In a similar way, the reservations or exceptions contained within a grantee's chain of title may estop the grantees to a deed from claiming those interests under their deeds, even if the reservations or exceptions recited in the deeds do not actually exist. See XTO Energy, 357 S.W.3d at 58–59 (holding appellees were estopped by deed from claiming mineral interest in their land because deeds within their chain of title incorporated a description of the land saying it was reserved); Angell, 225 S.W.3d at 842 (holding appellant was estopped by deed from claiming sole tenancy in a tract of land because the deed through which she claimed an interest in the land recited (mistakenly) that partial interests in the tract were previously conveyed to others).

Champee Springs characterizes Teal Trading's argument against applying estoppel by deed as one that estoppel by deed does not apply to exceptions.4 Champee Springs then argues that the non-access restriction was an “exception” because several of the deeds in the chain of title refer to the property as subject to “permitted exceptions.” It also argues that the restriction “was in one sense a reservation of rights by [the original grantor]” because the restriction “was an interest that benefitted and was retained by the original grantor.” Neither characterization of the non-access restriction in the Declaration is accurate.

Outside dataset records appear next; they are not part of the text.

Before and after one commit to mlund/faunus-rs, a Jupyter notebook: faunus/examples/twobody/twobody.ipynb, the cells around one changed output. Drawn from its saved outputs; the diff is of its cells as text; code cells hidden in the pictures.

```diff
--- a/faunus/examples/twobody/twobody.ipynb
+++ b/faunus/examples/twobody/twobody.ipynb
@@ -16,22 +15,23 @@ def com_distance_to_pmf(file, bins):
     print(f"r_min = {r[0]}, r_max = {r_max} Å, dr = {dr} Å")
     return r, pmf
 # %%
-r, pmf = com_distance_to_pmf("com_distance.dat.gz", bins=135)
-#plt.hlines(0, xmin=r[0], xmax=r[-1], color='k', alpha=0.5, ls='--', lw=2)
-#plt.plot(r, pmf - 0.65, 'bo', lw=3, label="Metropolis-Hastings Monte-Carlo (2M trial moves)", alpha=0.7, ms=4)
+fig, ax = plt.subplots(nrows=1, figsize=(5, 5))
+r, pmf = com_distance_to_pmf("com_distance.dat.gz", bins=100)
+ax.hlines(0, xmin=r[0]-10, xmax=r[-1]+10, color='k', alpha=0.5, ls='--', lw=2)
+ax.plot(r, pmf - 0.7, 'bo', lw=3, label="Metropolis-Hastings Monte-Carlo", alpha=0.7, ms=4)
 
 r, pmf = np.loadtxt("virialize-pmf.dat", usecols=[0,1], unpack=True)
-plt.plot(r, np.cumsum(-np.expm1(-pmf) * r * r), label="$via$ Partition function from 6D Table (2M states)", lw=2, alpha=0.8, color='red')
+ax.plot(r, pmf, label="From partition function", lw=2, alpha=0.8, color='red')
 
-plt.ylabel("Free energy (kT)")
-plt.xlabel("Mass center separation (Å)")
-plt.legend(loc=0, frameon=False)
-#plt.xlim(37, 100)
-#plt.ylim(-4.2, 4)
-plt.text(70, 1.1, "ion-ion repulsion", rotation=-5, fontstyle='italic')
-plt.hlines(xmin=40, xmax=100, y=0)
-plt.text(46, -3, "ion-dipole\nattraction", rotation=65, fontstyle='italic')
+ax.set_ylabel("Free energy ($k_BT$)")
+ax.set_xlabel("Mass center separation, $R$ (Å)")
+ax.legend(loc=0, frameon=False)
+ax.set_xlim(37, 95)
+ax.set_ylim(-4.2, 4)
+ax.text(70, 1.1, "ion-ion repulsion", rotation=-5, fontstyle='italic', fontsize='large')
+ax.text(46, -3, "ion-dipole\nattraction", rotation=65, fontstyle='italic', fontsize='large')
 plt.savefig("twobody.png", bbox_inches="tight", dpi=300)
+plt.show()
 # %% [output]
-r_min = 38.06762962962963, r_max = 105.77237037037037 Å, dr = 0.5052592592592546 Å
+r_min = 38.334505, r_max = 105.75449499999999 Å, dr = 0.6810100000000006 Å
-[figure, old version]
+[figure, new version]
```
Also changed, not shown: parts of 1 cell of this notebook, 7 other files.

The Declaration filed by Cop and containing the restrictions referenced by all the deeds in Teal Trading's chain of title, is “neither a lease nor an instrument of conveyance, and thus, cannot reserve an interest.” Farm & Ranch Invs., Ltd., v. Titan Operating, L.L.C., 369 S.W.3d 679, 682 (Tex.App.-Fort Worth 2012, pet. denied); see Jackson v. McKenney, 602 S.W.2d 124, 126 (Tex.Civ.App.-Eastland 1980, writ ref'd n.r.e.) (“[A] reservation or exception cannot be made in favor of a stranger to the deed.”) (emphasis added) (citing Joiner v. Sullivan, 260 S.W.2d 439, 440 (Tex.Civ.App.-Texarkana 1953, writ ref ‘d)). In addition, each deed's recitation that the conveyance is “subject to” the Declaration “is not a clear intention to reserve or except an interest from the conveyance” of that deed. Farm & Ranch Invs., 369 S.W.3d at 683; see Freeman v. Southland Paper Mills, Inc., 573 S.W.2d 822, 823 (Tex.Civ.App.-Beaumont 1978, writ ref'd n.r.e.) (“The clause in the surface deed does not expressly except any portion of the conveyed land, but merely makes the conveyance subject to any leases or other instruments affecting the land.”). Estoppel by deed would apply in this case, if at all, because the “subject to” clause or language in each deed is a “recital,” see Angell, 225 S.W.3d at 841, not because the reference to the Declaration created an exception or reservation. See Farm & Ranch Invs., 369 S.W.3d at 682–83; Freeman, 573 S.W.2d at 823.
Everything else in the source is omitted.